(Feb 2018) Genuine listening involves a suspension of self. Holding your tongue while someone speaks is not the same thing as listening. To really listen, you have to suspend your own agenda. Forget about what you want to say, and concentrate on being a receptive vehicle for the other person.
Just because something is simple, doesn’t mean it’s easy. Actively listening is much harder than we believe it is and this book covers the subject from so many aspects. The author is a family therapist and his wisdom comes from years of helping individuals, families and couples to figure out better ways of communicating – which starts with cultivating better listening skills.
How we communicate – and listen – goes back to how we learned to do that in our families. Our parents may be the most important unfinished business of our lives.
We relate to people in the present on the basis of expectations from the past.

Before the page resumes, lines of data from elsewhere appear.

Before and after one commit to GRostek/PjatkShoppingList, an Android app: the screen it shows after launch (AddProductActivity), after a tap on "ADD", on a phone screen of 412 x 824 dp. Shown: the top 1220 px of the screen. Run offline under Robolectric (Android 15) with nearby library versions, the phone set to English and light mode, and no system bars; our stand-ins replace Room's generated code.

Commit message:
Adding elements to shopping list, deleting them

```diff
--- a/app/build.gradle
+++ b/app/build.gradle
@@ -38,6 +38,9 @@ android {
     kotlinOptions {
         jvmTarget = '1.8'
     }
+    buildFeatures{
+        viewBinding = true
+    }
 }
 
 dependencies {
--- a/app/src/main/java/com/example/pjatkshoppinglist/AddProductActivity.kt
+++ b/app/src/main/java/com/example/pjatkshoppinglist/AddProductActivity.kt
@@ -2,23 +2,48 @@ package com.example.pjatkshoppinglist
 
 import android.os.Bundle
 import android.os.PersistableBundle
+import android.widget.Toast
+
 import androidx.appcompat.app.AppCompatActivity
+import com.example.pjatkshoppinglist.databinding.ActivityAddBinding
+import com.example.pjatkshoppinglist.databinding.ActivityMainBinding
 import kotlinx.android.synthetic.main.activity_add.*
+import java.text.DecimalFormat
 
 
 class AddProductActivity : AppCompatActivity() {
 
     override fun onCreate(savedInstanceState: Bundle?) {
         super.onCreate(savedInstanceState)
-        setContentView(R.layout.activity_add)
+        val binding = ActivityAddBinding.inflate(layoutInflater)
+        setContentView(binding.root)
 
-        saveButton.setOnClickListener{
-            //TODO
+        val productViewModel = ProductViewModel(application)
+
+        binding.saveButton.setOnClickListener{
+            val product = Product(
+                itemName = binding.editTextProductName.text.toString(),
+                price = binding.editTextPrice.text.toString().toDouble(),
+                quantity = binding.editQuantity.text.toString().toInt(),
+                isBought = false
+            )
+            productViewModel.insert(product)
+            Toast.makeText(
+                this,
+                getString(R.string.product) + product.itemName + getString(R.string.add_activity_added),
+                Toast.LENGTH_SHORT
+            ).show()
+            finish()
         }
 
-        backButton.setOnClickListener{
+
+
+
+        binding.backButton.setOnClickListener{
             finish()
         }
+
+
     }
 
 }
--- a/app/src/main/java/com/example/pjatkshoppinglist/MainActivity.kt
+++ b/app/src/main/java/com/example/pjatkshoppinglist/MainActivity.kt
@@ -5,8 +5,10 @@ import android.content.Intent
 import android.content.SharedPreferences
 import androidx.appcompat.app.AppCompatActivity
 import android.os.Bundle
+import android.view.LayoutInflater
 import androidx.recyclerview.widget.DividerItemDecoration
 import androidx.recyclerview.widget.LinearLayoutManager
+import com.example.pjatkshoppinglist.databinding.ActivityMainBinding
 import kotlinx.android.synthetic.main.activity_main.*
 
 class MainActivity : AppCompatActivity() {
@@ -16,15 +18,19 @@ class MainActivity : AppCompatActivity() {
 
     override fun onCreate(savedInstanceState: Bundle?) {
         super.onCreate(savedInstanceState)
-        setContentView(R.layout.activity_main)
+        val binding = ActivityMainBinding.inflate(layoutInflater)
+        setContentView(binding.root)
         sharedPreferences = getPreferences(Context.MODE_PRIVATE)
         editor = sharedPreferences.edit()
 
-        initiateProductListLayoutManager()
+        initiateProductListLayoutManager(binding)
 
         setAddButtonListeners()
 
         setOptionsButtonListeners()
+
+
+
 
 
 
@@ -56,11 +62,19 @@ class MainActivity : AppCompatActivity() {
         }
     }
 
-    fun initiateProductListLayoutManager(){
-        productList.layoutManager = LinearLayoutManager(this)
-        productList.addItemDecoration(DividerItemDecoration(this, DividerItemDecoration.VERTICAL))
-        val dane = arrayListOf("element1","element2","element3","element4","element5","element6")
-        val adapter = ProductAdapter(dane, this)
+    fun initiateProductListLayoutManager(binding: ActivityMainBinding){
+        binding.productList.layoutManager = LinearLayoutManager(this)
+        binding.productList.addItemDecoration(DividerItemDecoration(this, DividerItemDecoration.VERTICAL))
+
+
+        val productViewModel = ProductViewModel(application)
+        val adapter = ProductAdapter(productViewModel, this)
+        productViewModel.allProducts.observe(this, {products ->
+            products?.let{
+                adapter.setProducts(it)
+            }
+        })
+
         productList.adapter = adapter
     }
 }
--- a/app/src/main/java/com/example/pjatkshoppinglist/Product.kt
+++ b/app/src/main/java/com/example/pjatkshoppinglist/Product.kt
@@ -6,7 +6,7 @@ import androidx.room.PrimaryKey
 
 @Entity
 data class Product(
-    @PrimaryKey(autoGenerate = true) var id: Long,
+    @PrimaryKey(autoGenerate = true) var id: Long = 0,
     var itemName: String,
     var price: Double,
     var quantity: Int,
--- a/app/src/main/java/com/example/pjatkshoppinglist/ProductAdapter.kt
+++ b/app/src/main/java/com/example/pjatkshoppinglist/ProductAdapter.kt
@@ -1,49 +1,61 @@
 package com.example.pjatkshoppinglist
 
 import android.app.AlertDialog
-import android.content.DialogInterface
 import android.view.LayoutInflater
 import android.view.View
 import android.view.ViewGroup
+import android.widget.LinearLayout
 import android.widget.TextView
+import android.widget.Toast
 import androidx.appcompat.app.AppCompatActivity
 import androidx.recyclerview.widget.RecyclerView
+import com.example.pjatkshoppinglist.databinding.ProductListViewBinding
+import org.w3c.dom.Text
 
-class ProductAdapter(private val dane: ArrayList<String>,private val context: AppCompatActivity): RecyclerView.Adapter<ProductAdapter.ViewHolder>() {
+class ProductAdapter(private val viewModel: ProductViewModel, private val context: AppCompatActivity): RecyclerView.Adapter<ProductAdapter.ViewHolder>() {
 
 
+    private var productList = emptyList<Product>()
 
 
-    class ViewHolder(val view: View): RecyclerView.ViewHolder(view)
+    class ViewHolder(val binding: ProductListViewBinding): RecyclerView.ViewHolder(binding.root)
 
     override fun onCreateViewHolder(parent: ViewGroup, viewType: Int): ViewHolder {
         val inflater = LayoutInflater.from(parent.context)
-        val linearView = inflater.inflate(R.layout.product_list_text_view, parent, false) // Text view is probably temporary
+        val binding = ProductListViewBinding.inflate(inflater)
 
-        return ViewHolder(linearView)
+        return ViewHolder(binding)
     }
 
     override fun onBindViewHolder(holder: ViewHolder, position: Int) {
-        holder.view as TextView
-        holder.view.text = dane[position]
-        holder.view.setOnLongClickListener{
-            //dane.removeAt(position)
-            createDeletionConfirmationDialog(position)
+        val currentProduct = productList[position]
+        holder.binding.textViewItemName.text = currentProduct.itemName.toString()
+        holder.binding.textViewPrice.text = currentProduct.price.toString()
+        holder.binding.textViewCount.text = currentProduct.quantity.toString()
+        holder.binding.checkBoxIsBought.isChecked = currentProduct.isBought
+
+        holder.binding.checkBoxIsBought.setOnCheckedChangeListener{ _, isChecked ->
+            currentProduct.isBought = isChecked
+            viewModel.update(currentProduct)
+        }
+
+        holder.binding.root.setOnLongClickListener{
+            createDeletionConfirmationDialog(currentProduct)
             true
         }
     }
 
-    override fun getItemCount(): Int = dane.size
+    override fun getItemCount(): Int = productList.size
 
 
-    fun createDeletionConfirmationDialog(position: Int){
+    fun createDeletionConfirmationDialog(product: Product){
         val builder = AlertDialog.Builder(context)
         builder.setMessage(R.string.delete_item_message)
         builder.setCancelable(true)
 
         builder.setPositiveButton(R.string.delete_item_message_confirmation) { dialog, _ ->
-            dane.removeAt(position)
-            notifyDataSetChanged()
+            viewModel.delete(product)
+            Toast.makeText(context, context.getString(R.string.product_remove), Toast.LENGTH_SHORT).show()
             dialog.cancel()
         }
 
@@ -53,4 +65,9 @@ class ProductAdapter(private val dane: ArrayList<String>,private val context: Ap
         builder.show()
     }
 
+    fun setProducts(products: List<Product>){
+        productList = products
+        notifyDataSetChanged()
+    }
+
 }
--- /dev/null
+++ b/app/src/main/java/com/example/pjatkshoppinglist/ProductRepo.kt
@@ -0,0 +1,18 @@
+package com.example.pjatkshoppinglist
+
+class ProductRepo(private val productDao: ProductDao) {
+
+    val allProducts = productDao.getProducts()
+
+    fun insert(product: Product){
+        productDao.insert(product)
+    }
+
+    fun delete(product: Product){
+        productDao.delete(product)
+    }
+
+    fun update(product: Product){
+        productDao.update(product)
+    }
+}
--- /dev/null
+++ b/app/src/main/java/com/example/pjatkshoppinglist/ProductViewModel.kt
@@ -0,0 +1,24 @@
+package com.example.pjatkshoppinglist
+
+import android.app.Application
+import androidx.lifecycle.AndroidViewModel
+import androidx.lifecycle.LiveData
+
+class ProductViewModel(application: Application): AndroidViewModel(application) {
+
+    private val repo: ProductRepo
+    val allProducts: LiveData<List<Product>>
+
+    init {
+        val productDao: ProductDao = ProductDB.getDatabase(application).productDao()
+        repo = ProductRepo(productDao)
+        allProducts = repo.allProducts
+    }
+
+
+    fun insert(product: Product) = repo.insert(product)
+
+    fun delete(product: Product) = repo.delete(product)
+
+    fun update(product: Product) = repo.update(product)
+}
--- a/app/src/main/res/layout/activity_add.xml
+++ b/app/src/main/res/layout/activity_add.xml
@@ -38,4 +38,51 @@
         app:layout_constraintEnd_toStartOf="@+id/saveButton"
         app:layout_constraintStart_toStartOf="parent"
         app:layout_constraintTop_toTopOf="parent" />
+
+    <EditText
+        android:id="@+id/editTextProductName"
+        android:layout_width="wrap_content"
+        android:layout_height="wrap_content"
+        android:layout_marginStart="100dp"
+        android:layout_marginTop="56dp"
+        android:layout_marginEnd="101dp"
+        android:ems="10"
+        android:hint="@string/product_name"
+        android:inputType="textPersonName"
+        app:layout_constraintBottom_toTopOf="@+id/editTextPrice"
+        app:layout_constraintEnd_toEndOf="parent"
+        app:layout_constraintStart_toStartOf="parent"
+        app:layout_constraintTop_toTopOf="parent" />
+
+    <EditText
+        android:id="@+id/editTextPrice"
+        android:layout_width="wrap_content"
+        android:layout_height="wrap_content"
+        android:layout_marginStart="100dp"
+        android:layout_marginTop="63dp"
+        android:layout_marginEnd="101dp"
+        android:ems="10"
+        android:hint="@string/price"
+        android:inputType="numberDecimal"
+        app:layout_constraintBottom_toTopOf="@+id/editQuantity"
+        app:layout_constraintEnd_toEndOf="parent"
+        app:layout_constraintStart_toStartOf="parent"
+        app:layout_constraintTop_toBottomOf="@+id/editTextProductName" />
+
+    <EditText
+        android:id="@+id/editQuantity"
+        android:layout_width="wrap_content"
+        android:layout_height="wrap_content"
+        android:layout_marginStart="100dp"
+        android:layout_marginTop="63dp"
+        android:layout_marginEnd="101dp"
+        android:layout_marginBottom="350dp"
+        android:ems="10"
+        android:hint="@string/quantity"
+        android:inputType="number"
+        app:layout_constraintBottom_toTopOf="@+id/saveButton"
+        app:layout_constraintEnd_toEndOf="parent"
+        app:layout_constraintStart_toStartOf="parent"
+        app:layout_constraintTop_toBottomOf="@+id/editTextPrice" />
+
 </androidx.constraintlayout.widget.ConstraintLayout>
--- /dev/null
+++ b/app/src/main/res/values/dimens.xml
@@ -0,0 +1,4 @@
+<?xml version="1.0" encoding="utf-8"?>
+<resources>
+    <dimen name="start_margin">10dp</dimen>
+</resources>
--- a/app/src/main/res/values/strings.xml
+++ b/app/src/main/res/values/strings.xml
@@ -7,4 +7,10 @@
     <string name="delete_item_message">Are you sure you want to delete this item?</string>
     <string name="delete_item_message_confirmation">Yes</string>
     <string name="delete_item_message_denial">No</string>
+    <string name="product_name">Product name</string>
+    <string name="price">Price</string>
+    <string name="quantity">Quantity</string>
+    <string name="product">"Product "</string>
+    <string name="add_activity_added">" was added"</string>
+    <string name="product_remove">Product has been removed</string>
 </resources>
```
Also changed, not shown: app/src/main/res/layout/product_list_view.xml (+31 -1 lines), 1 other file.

We continue to live in the shadows of the families we grew up in. The sometimes vast difference between words spoken and message intended is nothing compared to the often vaster difference between what is said and what it heard.
Nichols makes an excellent point about self acceptance as the foundation of being an empathetic listener.
When you are trying to figure out why you or anyone else overreacts, keep in mind one of the great ironies of understanding: We are likely to be as accepting of others as we are of ourselves. That’s why those lucky enough to be raised with self respect make better listeners. If you learn to respect other people’s feelings, you will learn to treat your own feelings more kindly in the process. What we can’t tolerate in others is what we can’t tolerate in ourselves.
In addressing the hurdles encountered by couples, he has some very profound observations to make:
A relationship isn’t some you have, it’s something you do.
Sometimes marriage isn’t about resolving differences, but learning to live together with them.
Second and third marriages don’t fail because people keep picking the wrong partners. They fail because it’s not differences that matter, but how they are negotiated.
If you want the truth from someone, you must make it safe for him or her to tell it.
While he addresses listening in the work place in very effective ways, I found the most interesting parts of the book to be about the challenges of listening to the people who matter the most to us – our family members.
Ironically, our ability to listen is often worst with the people closest to us. Conflict, habit and the pressure of emotions makes us listen least well where listening is most needed. As we move outside the family circle to those we care about but don’t live with, we tend to be more open, more receptive and more flexible. Primarily because those relationships are less burdened with conflict and resentment.
In struggling to figure out just how much bandwidth I have to truly listen to the people I engage with everyday, I’ve come to the conclusion that not every person I encounter needs my full and undivided attention. In fact, there are people who demand attention in ways that mean it’s being taken away from others in my life who are important to me. Social media demands attention in ways that are often overwhelming and many times unproductive. Emails come flowing into several email accounts at all hours, seven days a week, with an immediate response expected. So intentionality is required to make certain that the people who should have our undivided attention are the ones actually getting it.
Sometimes it makes sense to write off unrewarding relationships that aren’t central to your life. That is a hard thing to do. Ultimately, saying “no” to that which is unrewarding means leaving more room for that which is rewarding.
I found this book an excellent read. If for no other reason, it reminded me of things I know to be true, but don’t always practice. Honing the skill of being an active listener is an endeavor worth undertaking.